Sandra recollects when she and Jorge decided to get together in 2001, «we had nothing. Not even a vineyard.» They did however have a vision of the type of wine they wished to create. Extensive tasting of wines from other regions had convinced the couple that the Douro, with its exceptional terroirs, had the potential to become one of the world’s great classic dry wine regions. They embarked on a search for a vineyard with old vines, «one of the treasures of the Douro, a heritage we need to keep for the next generations,» and found two hectares of south-west facing field blend vineyard with vines over eighty years old, a steep inclination and optimum sun exposure, at an altitude of about 450 metres. A near perfect combination, even in summer the vineyard is breeze cooled.

Here they created Pintas, a classic elegant Douro red, a field blend from forty different grape varieties, with full fruit concentration, never overwhelming, always elegant and fresh. Wine Spectator was sufficiently impressed to award Pintas 2011 an enviable 98 points! Sandra refers to the field blends of old vines as «the Douro’s biggest secret.»

Other wines have since been added forming an organically farmed portfolio of reds, crisp mineral whites and Ports; terroir wines of the highest quality. In the Douro, yields are always low compared to many of the world’s other great wine regions, and quantities bottled remain small, with demand for the best wines often outstripping supply. This year yields were markedly lower than usual with a cold, rainy spring, fortunately followed by an exceptionally hot summer that permitted optimum ripening. Sandra predicts a «fantastic» year for Pintas. Viticultural work, harvesting and winemaking all took place under challenging conditions imposed by the COVID pandemic. However after initial understandable nervousness, teams quickly adapted to the different shifts and hygiene protocols even more stringent than usual.

Despite a stellar winemaking reputation in Portugal and beyond, Sandra, like other winemakers I speak to, remains modest about the winemaker’s contribution to the bottle, insisting that viticulture is paramount, and talking about «minimum interference from the winemaker in the winery.» Dry wines of quality have only been made in the Douro in the last two or three decades and «we are gaining knowledge year after year.» Sandra acknowledges that more scientific approaches to viticulture and winemaking, such as that taught at UTAD in Vila Real, have built on empirical ancestral knowledge and decisively contributed to today’s high quality Portuguese wines. Nonetheless, to Wine and Soul it is «always fascinating to talk with the old people.»

Sandra suggests we take the winery’s jeep and visit Quinta da Manoella, a vineyard she and Jorge own a little further up the valley.
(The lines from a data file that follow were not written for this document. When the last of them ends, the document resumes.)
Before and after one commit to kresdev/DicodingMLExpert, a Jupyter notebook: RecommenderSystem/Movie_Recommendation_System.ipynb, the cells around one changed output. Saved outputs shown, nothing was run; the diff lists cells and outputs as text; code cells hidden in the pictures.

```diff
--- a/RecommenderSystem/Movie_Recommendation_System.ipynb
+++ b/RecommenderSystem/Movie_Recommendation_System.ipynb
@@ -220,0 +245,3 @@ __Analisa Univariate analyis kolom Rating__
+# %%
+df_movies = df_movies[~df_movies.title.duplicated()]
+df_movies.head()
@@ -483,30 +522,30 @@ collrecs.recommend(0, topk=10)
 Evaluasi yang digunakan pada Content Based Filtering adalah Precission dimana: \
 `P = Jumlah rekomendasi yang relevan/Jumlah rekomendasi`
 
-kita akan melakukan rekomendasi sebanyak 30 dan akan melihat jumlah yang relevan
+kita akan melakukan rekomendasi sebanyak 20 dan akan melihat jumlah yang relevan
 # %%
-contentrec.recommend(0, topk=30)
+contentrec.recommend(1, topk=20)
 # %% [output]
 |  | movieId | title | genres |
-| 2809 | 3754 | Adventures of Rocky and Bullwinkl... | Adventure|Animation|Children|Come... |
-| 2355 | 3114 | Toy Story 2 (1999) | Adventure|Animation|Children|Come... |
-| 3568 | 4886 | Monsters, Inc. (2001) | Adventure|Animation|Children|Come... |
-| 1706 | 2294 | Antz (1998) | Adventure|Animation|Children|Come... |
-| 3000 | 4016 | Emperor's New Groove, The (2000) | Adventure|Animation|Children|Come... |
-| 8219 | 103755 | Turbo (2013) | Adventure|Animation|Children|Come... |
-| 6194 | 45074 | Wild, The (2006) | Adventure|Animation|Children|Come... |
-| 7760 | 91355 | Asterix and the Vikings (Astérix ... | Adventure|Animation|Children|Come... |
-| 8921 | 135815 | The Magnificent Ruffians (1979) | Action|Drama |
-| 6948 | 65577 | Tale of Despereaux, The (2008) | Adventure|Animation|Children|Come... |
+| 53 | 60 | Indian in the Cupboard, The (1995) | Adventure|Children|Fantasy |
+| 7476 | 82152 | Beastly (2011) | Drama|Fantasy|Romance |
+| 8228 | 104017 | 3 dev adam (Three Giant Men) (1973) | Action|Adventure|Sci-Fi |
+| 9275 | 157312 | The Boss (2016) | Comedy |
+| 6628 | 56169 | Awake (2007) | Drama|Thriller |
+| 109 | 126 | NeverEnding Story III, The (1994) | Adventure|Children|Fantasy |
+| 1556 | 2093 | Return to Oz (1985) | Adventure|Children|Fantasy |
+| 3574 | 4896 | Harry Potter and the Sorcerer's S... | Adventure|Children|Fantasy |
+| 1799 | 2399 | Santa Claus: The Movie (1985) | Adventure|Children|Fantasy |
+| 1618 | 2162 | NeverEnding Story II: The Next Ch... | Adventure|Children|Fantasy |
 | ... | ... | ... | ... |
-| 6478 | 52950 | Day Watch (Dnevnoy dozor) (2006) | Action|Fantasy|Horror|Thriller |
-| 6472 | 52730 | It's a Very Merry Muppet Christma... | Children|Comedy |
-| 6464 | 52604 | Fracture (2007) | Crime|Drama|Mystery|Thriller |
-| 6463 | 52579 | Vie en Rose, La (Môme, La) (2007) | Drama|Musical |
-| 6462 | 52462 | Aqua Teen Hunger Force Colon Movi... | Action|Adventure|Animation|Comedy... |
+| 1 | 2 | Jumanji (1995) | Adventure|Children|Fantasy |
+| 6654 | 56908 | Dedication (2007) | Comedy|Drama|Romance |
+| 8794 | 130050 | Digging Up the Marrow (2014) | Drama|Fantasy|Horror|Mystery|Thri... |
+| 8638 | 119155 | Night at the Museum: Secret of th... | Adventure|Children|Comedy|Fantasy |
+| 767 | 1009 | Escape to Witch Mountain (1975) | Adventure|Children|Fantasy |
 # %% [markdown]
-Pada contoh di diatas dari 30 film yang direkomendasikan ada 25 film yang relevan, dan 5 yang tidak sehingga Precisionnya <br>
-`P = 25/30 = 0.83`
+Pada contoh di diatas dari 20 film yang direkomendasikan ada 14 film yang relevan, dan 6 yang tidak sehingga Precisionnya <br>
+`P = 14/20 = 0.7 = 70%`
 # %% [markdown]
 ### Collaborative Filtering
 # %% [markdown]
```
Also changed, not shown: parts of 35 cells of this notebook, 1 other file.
The vineyards here are surrounded by forest, creating a cooler micro-climate with more accentuated differences between day and night temperatures. The soil is deeper, allowing for greater moisture retention. We taste a Quinta da Manoella VV, with Tinta Francisca and Ruffette, uncommon grape varieties, from a century-old vineyard planted by Jorge’s great-great-grandfather. This fine red has floral notes of wild flowers and herbs such as rosemary, and an earthy minerality that lend a truly distinctive character.
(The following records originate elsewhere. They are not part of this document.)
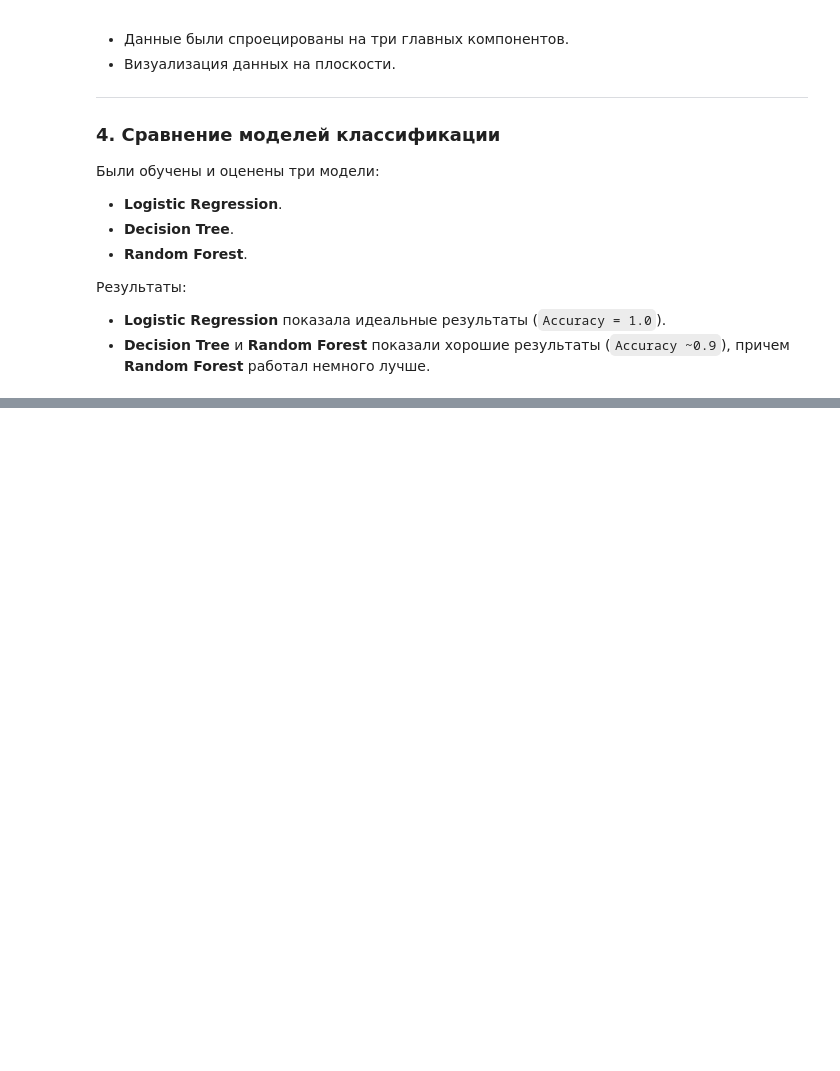
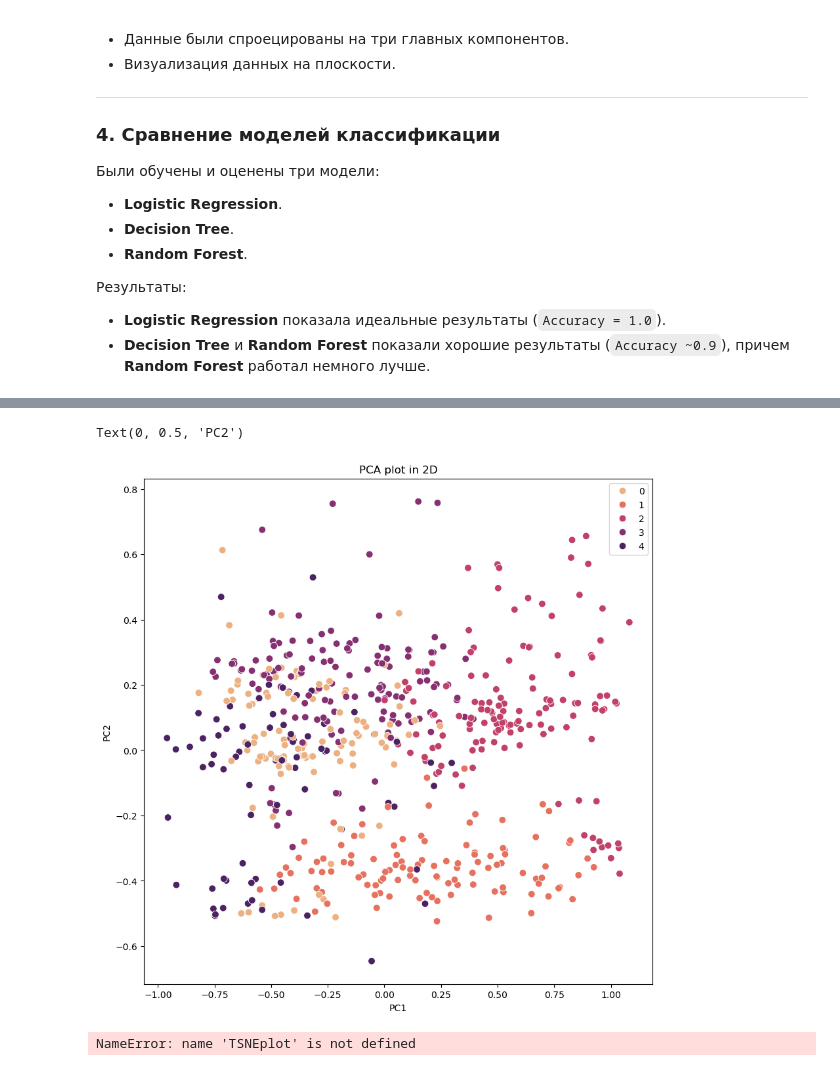
Before and after one commit to mewkfeli/MachineLearning, a Jupyter notebook: Mukhitova_Khusniiarov_superheroes.ipynb, the cells around one changed output, grey strips where cells are left out. Cells and saved outputs as stored; diff of their text form; code cells hidden in the pictures; blank space fills up the shorter version.

Commit message:
Обновление моделей с 4 кластерами

```diff
--- a/Mukhitova_Khusniiarov_superheroes.ipynb
+++ b/Mukhitova_Khusniiarov_superheroes.ipynb
@@ -975,0 +1164,14 @@ https://datalens.yandex/67d6h2yjdanos
+# %%
+import pandas as pd
+
+# Добавляем метки кластеров в DataFrame
+df['Cluster'] = labels
+
+# Список категориальных переменных
+categorical_columns = columns
+
+# Группируем по кластерам и вычисляем средние значения для каждой категории
+cluster_means = df.groupby('Cluster')[categorical_columns].mean()
+
+# Выводим результат
+print(cluster_means)
@@ -975,0 +1196,7 @@ https://datalens.yandex/67d6h2yjdanos
+# %%
+from sklearn.preprocessing import MinMaxScaler
+from sklearn.decomposition import PCA
+
+X = df.iloc[:,[0,1,2,3,4,5,6,7,8,9]]
+mms = MinMaxScaler()
+X = pd.DataFrame(mms.fit_transform(X), columns=X.columns)
@@ -975,0 +1217,6 @@ https://datalens.yandex/67d6h2yjdanos
+# %%
+from sklearn.cluster import SpectralClustering
+
+
+clustering_sp = SpectralClustering(5).fit(X)
+labels = clustering_sp.labels_
@@ -975,0 +1238,19 @@ https://datalens.yandex/67d6h2yjdanos
+# %%
+principal_df = pd.DataFrame(data = PCA(n_components=3).fit_transform(X))
+# %%
+fig = plt.figure(figsize=(10, 10))
+sns.scatterplot(x = principal_df.iloc[:,0],
+                y = principal_df.iloc[:,1],
+                hue = labels,
+                palette="flare",
+                s=60)
+plt.title('PCA plot in 2D')
+plt.xlabel('PC1')
+plt.ylabel('PC2')
+# %% [output]
+Text(0, 0.5, 'PC2')
+[figure, added]
+# %%
+TSNEplot()
+# %% [output]
+NameError: name 'TSNEplot' is not defined
```
Also changed, not shown: parts of 57 cells of this notebook.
Remote and almost inaccessible, it is a privilege to be at Manoella. The cellar has a limited quantity of a Port over one hundred years old, until recently served only on very special family occasions, but now also for sale as 5G. Sandra says this delicate old Tawny Port has remained «elegant and sophisticated, fresh and alive,» after ageing in the estate’s cooler, more humid environment.


The author, James Mayor, is the founder of Grape Discoveries, a boutique wine tourism business: